“My mother is worried about hitchhiking, but I told her I’m more nervous about crossing the highway here than accepting a ride,” said Noa Divo, 18, as she waited for a ride. “Of course my first reaction to the kidnapping was fear, but it’s much more convenient than the buses and it saves money.”
“Hitchhiking is simply part of the fabric of life here,” said Perl. “There are buses to Jerusalem but no buses between the communities. If you want to get from one to the other you have to hitchhike or walk.”
Perl says his own children frequently hitchhike. His 16-year-old son carries tear gas with him whenever he travels to Jerusalem and his sons in the army have their army-issued arms. But children as young as 12 or 13 who can be seen trying to get a ride would be unable to defend themselves if attacked.

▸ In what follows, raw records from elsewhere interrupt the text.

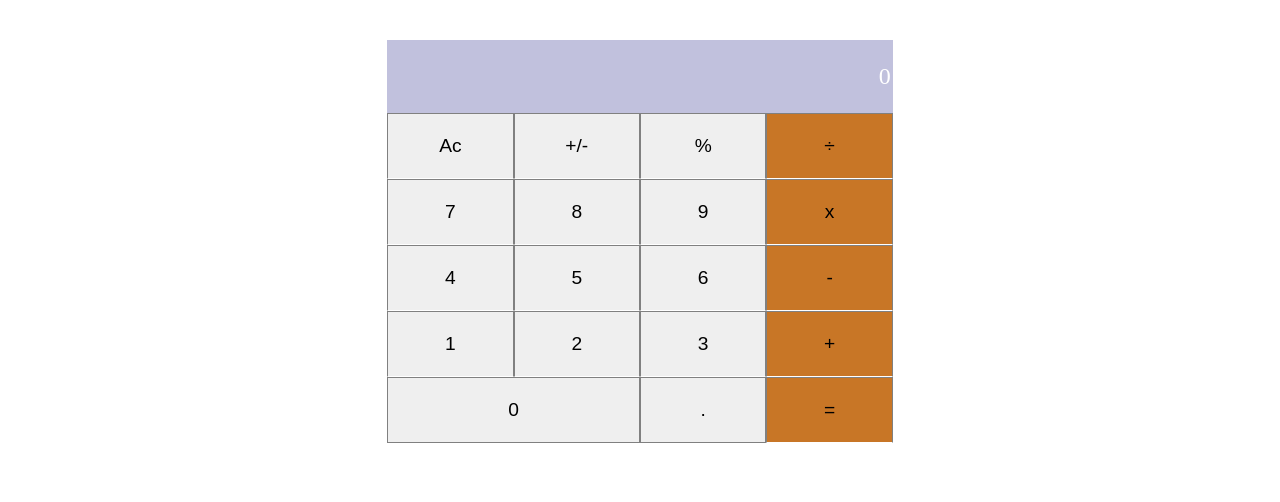
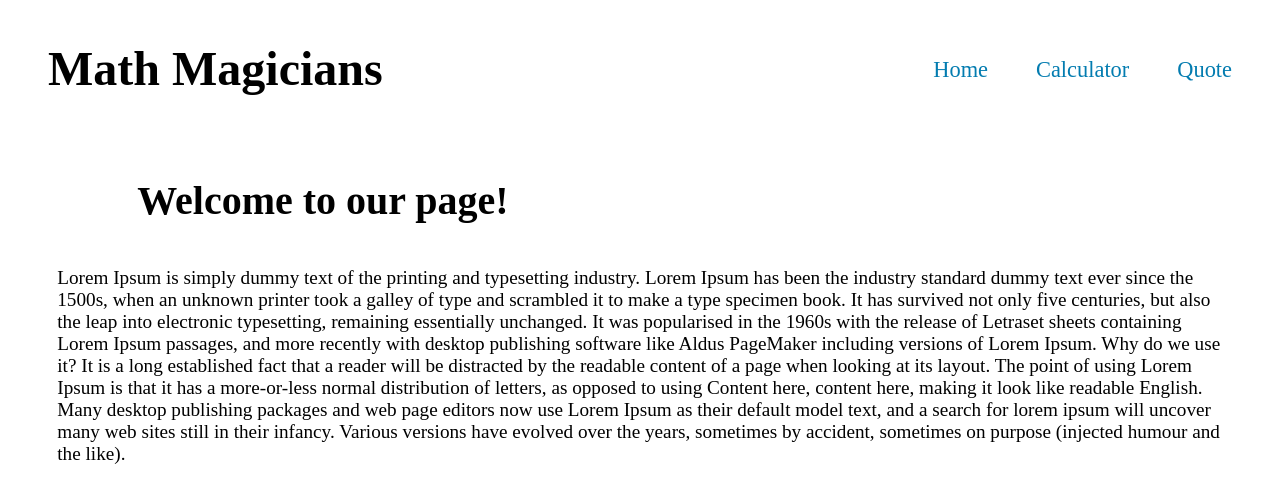
Before and after one commit to sarazaToussaint/Math-magicians, a React (Create React App) app: page / in a window 1280 px wide. Shown: the top 502 px of the page. Built offline with nearby package versions, Linux system fonts and the light colour scheme.

Commit message:
Add the home page,  Quote page and layout

```diff
--- a/package.json
+++ b/package.json
@@ -9,6 +9,7 @@
     "big.js": "^6.1.1",
     "react": "^18.1.0",
     "react-dom": "^18.1.0",
+    "react-icons": "^4.4.0",
     "react-router-dom": "^6.3.0",
     "react-scripts": "5.0.1",
     "web-vitals": "^2.1.4"
--- a/src/App.css
+++ b/src/App.css
@@ -41,3 +41,79 @@
 .row-five .btn:nth-child(2) {
   border-bottom: 1px solid gray;
 }
+
+/* Full website */
+
+.nav {
+  position: relative;
+  display: flex;
+  flex-direction: row;
+  justify-content: space-between;
+  height: 2.5rem;
+  width: auto;
+  margin: 0 auto;
+  padding: 2.5rem;
+}
+
+.nav i {
+  display: none;
+  z-index: 10;
+  cursor: pointer;
+  font-size: 1.5rem;
+  margin: 0.6rem 0 0 0;
+}
+
+.menuNav {
+  gap: 3rem;
+  align-items: center;
+}
+
+.menuNav.showMenu {
+  width: 100%;
+}
+
+.nav h1 {
+  font-size: 3rem;
+  align-self: center;
+}
+
+.nav ul {
+  display: flex;
+  list-style: none;
+  gap: 3rem;
+  font-size: 1.4rem;
+}
+
+.nav a {
+  text-decoration: none;
+  color: rgb(3, 124, 176);
+}
+
+.nav a:hover {
+  color: rgb(190, 139, 42);
+  border-bottom: 2px solid rgb(3, 124, 176);
+}
+
+.home {
+  padding: 2%;
+  height: auto;
+}
+
+.home h2 {
+  font-size: 2.5rem;
+  padding: 1.5rem;
+  margin: 0 5rem;
+  width: fit-content;
+}
+
+.home p {
+  font-size: 1.2rem;
+  padding: 0 1.5rem;
+}
+
+.quote {
+  width: 65%;
+  margin: 0 auto;
+  padding: 6rem 3rem;
+  font-size: 2rem;
+}
--- a/src/App.js
+++ b/src/App.js
@@ -1,13 +1,22 @@
 import React from 'react';
+import { Routes, Route } from 'react-router-dom';
 import './App.css';
 import Calculator from './components/Calculator';
+import Navbar from './components/Navbar';
+import Home from './pages/Home';
+import Quote from './pages/Quote';
 
 // eslint-disable-next-line react/prefer-stateless-function
 class App extends React.Component {
   render() {
     return (
       <div>
-        <Calculator />
+        <Navbar />
+        <Routes>
+          <Route path="/" element={<Home />} />
+          <Route path="/calculator" element={<Calculator />} />
+          <Route path="/quote" element={<Quote />} />
+        </Routes>
       </div>
     );
   }
--- /dev/null
+++ b/src/components/Navbar.js
@@ -0,0 +1,48 @@
+import React, { useState } from 'react';
+import { NavLink } from 'react-router-dom';
+
+const Navbar = () => {
+  const links = [
+    {
+      id: 1,
+      path: '/',
+      text: 'Home',
+    },
+    {
+      id: 2,
+      path: '/calculator',
+      text: 'Calculator',
+    },
+    {
+      id: 3,
+      path: '/quote',
+      text: 'Quote',
+    },
+  ];
+
+  const [menuOpen, setMenuOpen] = useState(false);
+
+  const closeMenu = () => {
+    setMenuOpen(false);
+  };
+
+  return (
+    <nav className="nav">
+      <h1>Math Magicians</h1>
+      <ul className={`menuNav ${menuOpen ? 'showMenu' : ''}`}>
+        {links.map((link) => (
+          <li key={link.id}>
+            <NavLink
+              to={link.path}
+              onClick={() => closeMenu()}
+            >
+              {link.text}
+            </NavLink>
+          </li>
+        ))}
+      </ul>
+    </nav>
+  );
+};
+
+export default Navbar;
--- /dev/null
+++ b/src/pages/Home.js
@@ -0,0 +1,32 @@
+import React from 'react';
+
+const Home = () => (
+  <section className="home">
+    <h2>Welcome to our page!</h2>
+    <p>
+      Lorem Ipsum is simply dummy text of the printing and typesetting industry.
+      Lorem Ipsum has been the industry standard dummy text ever since the 1500s,
+      when an unknown printer took a galley of type and scrambled it to make a
+      type specimen book. It has survived not only five centuries, but also the
+      leap into electronic typesetting, remaining essentially unchanged.
+      It was popularised in the 1960s with the release of Letraset sheets
+      containing Lorem Ipsum passages, and more recently with desktop
+      publishing software like Aldus PageMaker including versions of
+      Lorem Ipsum.
+
+      Why do we use it?
+      It is a long established fact that a reader will be distracted by the
+      readable content of a page when looking at its layout. The point of using
+      Lorem Ipsum is that it has a more-or-less normal distribution of letters,
+      as opposed to using Content here, content here, making it look like
+      readable English. Many desktop publishing packages and web page editors
+      now use Lorem Ipsum as their default model text, and a search for lorem
+      ipsum will uncover many web sites still in their infancy. Various versions
+      have evolved over the years, sometimes by accident, sometimes on
+      purpose (injected humour and the like).
+
+    </p>
+  </section>
+);
+
+export default Home;
--- /dev/null
+++ b/src/pages/Quote.js
@@ -0,0 +1,13 @@
+import React from 'react';
+
+const Quote = () => (
+  <div className="quote">
+    <p>
+      Mathematics
+      is not about numbers, equations, computations, or
+      algorithms: it is about understanding. William Paul Thurston
+    </p>
+  </div>
+);
+
+export default Quote;
```
Also changed, not shown: 1 other file (tests, documents, lock files or other folders).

The Israeli army says it has foiled at least 30 kidnapping attempts in the past year.
The proper response to the kidnappings is also being debated here. Some call for harsher measures against the Palestinians; others call for more Jews to move to the settlement.
One possible reason for the kidnapping is that the teenagers were taken in order to exchange them for some of the 5,000 Palestinian prisoners being held in Israeli jails. In 2011, Israel freed more than 1,000 Hamas prisoners in exchange for captured Israeli soldier Gilad Shalit. The prevalent mood now seems to be against a prisoner exchange.
“I am against any prisoner release,” said Perl. “The prisoners return to terror and do other acts against Israel. It doesn’t help and will never help to achieve peace.”
Even the seventh-grade boys waiting for the bus had an opinion.
“It would be a terrible thing if they did that,” Gavriel Gimpel, 13, said. “The last time they did that they took 1,000 for one. So if they have three they could take a lot more. We shouldn’t do it.”